§ **DATA FOR PROCESSING**:
◇ ◇ ◇ ◇ ◇
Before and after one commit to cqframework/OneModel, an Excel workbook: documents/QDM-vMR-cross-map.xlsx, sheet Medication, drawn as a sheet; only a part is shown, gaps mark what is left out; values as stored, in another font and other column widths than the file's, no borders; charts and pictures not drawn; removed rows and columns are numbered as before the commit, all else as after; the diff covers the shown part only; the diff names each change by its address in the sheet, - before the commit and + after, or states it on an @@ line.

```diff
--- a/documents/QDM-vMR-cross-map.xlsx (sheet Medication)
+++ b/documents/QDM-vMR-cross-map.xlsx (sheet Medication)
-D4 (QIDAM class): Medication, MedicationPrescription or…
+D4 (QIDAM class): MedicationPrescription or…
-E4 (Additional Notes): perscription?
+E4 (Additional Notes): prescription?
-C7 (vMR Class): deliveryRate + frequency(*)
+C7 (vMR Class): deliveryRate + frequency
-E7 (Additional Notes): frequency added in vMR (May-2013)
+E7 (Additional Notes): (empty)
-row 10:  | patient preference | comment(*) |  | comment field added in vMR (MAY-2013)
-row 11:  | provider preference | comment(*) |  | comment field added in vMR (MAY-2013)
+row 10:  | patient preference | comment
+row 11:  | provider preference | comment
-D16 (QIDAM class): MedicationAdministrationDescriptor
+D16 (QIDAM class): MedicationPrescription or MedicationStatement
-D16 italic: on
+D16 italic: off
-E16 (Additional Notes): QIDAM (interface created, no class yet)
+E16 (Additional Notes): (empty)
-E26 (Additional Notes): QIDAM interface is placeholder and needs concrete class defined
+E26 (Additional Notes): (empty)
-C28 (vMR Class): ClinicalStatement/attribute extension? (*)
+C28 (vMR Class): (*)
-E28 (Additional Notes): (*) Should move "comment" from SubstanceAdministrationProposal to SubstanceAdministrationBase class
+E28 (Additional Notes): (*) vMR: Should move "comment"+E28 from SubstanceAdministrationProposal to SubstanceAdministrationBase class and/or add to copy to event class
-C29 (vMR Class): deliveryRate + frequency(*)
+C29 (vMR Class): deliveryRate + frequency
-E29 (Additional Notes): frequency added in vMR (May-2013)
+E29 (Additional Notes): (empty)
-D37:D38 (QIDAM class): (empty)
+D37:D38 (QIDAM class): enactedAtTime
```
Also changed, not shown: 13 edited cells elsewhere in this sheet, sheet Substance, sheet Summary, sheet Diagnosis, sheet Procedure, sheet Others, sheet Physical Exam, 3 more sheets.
◇ ◇ ◇ ◇ ◇
§ **REQUIRED WORK**:
Wherever the word "frequency" appears in a line of the data, copy that line.

§ **SOLUTION BELOW**:
-C7 (vMR Class): deliveryRate + frequency(*)
+C7 (vMR Class): deliveryRate + frequency
-E7 (Additional Notes): frequency added in vMR (May-2013)
-C29 (vMR Class): deliveryRate + frequency(*)
+C29 (vMR Class): deliveryRate + frequency
-E29 (Additional Notes): frequency added in vMR (May-2013)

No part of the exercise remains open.